What a pair ... is.
Heiress Paris Hilton, 24, has announced her engagement to 27-year-old Paris Latsis. Any other girl could be forgiven for swooning over this Greek bachelor, whose family is collectively worth about $7.5 billion, but Hilton is playing with fire.
Famous people with the same name should never even date. Remember the sad history of Tom Cruise and Penelope Cruz, whose courtship clearly left both traumatized -- how else to explain the Katie Holmes fiasco, or Penelope's flight into the arms of Matthew McConaughey? Or worse, consider the fate of Evelyn and Evelyn Waugh, who -- throughout their brief and unhappy union -- were reportedly known to friends as "Hevelyn and Shevelyn."
Similar questions of nomenclature now surround this latest twin set.
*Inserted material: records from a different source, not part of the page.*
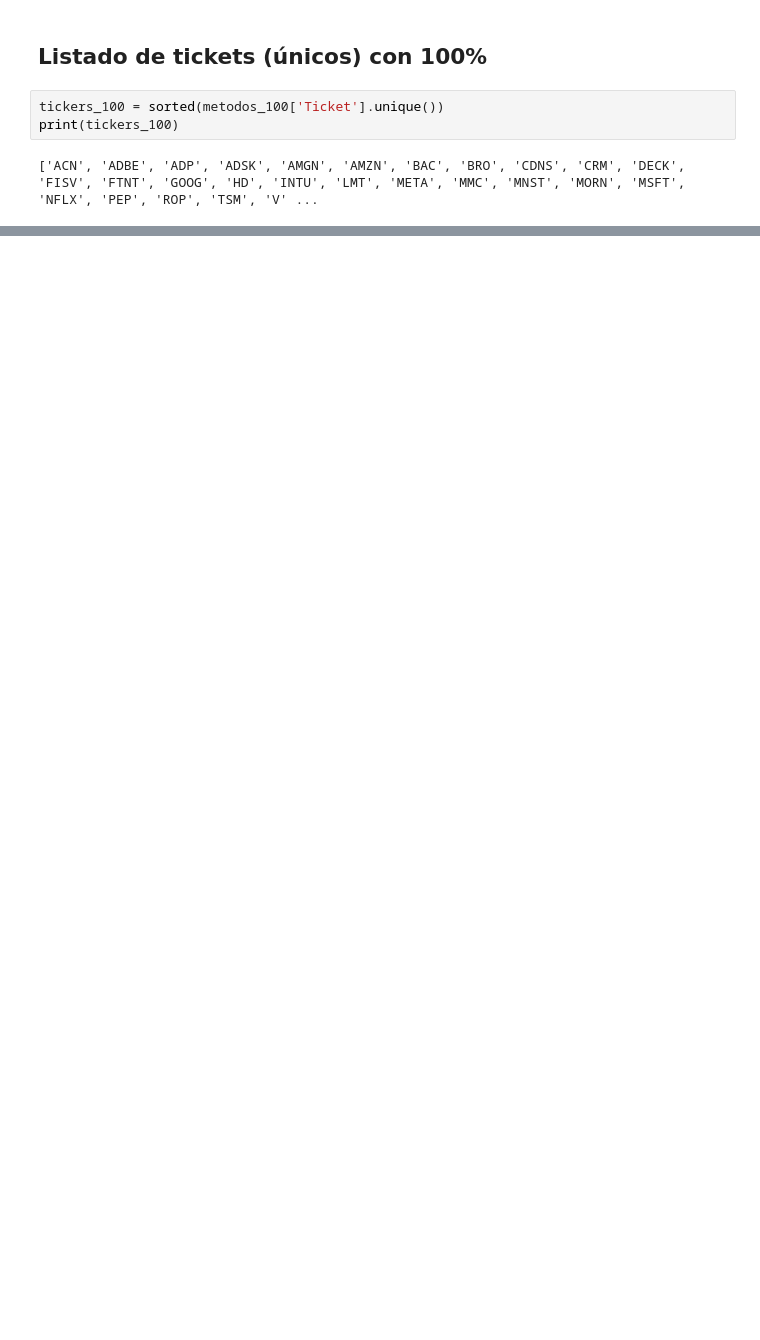
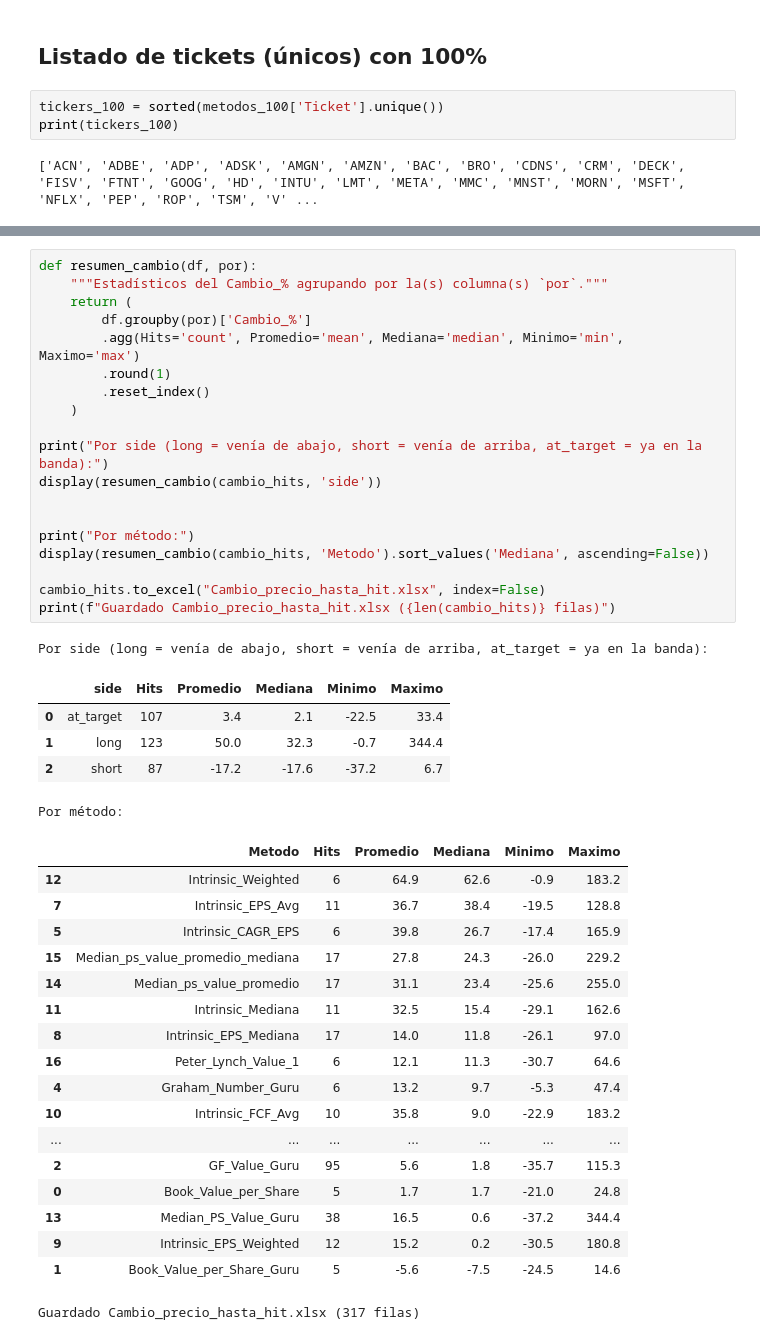
Before and after one commit to Marco23rubio/Stocks, a Jupyter notebook: Analisis_stocks.ipynb, the cells around one changed output, grey strips where cells are left out. Drawn from its saved outputs; the diff is of its cells as text; blank space fills up the shorter version.

```diff
--- a/Analisis_stocks.ipynb
+++ b/Analisis_stocks.ipynb
@@ -184,0 +249,44 @@ print(tickers_100)
+# %%
+def resumen_cambio(df, por):
+    """Estadísticos del Cambio_% agrupando por la(s) columna(s) `por`."""
+    return (
+        df.groupby(por)['Cambio_%']
+        .agg(Hits='count', Promedio='mean', Mediana='median', Minimo='min', Maximo='max')
+        .round(1)
+        .reset_index()
+    )
+
+print("Por side (long = venía de abajo, short = venía de arriba, at_target = ya en la banda):")
+display(resumen_cambio(cambio_hits, 'side'))
+
+
+print("Por método:")
+display(resumen_cambio(cambio_hits, 'Metodo').sort_values('Mediana', ascending=False))
+
+cambio_hits.to_excel("Cambio_precio_hasta_hit.xlsx", index=False)
+print(f"Guardado Cambio_precio_hasta_hit.xlsx ({len(cambio_hits)} filas)")
+# %% [output]
+Por side (long = venía de abajo, short = venía de arriba, at_target = ya en la banda):
+|  | side | Hits | Promedio | Mediana | Minimo | Maximo |
+| 0 | at_target | 107 | 3.4 | 2.1 | -22.5 | 33.4 |
+| 1 | long | 123 | 50.0 | 32.3 | -0.7 | 344.4 |
+| 2 | short | 87 | -17.2 | -17.6 | -37.2 | 6.7 |
+Por método:
+|  | Metodo | Hits | Promedio | Mediana | Minimo | Maximo |
+| 12 | Intrinsic_Weighted | 6 | 64.9 | 62.6 | -0.9 | 183.2 |
+| 7 | Intrinsic_EPS_Avg | 11 | 36.7 | 38.4 | -19.5 | 128.8 |
+| 5 | Intrinsic_CAGR_EPS | 6 | 39.8 | 26.7 | -17.4 | 165.9 |
+| 15 | Median_ps_value_promedio_mediana | 17 | 27.8 | 24.3 | -26.0 | 229.2 |
+| 14 | Median_ps_value_promedio | 17 | 31.1 | 23.4 | -25.6 | 255.0 |
+| 11 | Intrinsic_Mediana | 11 | 32.5 | 15.4 | -29.1 | 162.6 |
+| 8 | Intrinsic_EPS_Mediana | 17 | 14.0 | 11.8 | -26.1 | 97.0 |
+| 16 | Peter_Lynch_Value_1 | 6 | 12.1 | 11.3 | -30.7 | 64.6 |
+| 4 | Graham_Number_Guru | 6 | 13.2 | 9.7 | -5.3 | 47.4 |
+| 10 | Intrinsic_FCF_Avg | 10 | 35.8 | 9.0 | -22.9 | 183.2 |
+| ... | ... | ... | ... | ... | ... | ... |
+| 2 | GF_Value_Guru | 95 | 5.6 | 1.8 | -35.7 | 115.3 |
+| 0 | Book_Value_per_Share | 5 | 1.7 | 1.7 | -21.0 | 24.8 |
+| 13 | Median_PS_Value_Guru | 38 | 16.5 | 0.6 | -37.2 | 344.4 |
+| 9 | Intrinsic_EPS_Weighted | 12 | 15.2 | 0.2 | -30.5 | 180.8 |
+| 1 | Book_Value_per_Share_Guru | 5 | -5.6 | -7.5 | -24.5 | 14.6 |
+Guardado Cambio_precio_hasta_hit.xlsx (317 filas)
```
Also changed, not shown: parts of 9 cells of this notebook, 6 other files.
Will she take his name, leaving high society doubly blessed with two Paris Latsises, but bereft of even a single Paris Hilton? Even if she keeps her name, what will we call them: Parisians? Parisi? Parisites? Will they share a password? Inquiring Sidekick hackers want to know.
More pressing than the marriage's semantics, though, are its sweeping implications for humanity. People named Paris have a long history of social irresponsibility, particularly those who hail from the Mediterranean region that Paris Latsis calls home. The fall of Troy is typically pinned on the beautiful Helen, but it was her lover, Paris, who stole her from the Spartan king, and then -- thousands of years later -- tormented classics scholars by taking the form of Orlando Bloom in the recent epic movie Troy.
It was a lesser-known Paris, too, who in Verona helped doom the most lauded love affair of all time -- that of Romeo and Juliet, paramours whose names, you will recall, were different enough to become a point of familial contention. In any case, Shakespeare's lustful Paris would not wait until Juliet hit 14 to woo and marry her, and in his haste triggered a tragic chain of events that ended in self-inflicted wounds and a clammy tomb.
In modern times, we've had to deal with Maryland's own Parris Glendening, who -- whatever his political skills -- reportedly had an extramarital affair while serving as governor. And less local but more worrisome is Paris Michael Katherine Jackson, daughter of the pajama-sporting pop star on trial accused of molesting an adolescent cancer patient. This little Paris' destiny has yet to play out. One can only imagine what the intersection of the Jackson legacy and the Paris curse portends -- the apocalypse, perhaps? And if young Paris Jackson doesn't succeed in wrecking the world, surely the spawn of Paris squared will do the trick. A table-dancing, sex-tape-starring, teacup-Chihuahua-toting beast is slouching toward Bethlehem. In stilettos. Now that's hot.
But wait. Though potentially ruinous for civilization, the Paris-and-Paris marriage deserves plaudits as a revolutionary marketing strategy. Ms. Hilton is, after all, a woman with her own perfume, television show, modeling gig, acting career, nightclub and jewelry brand, and she's expected to unveil signature handbags, boutique hotels and energy drinks as well. Paris-branded husbands are the obvious next step. And why not? Latsis is likely the earliest model in a long, long line.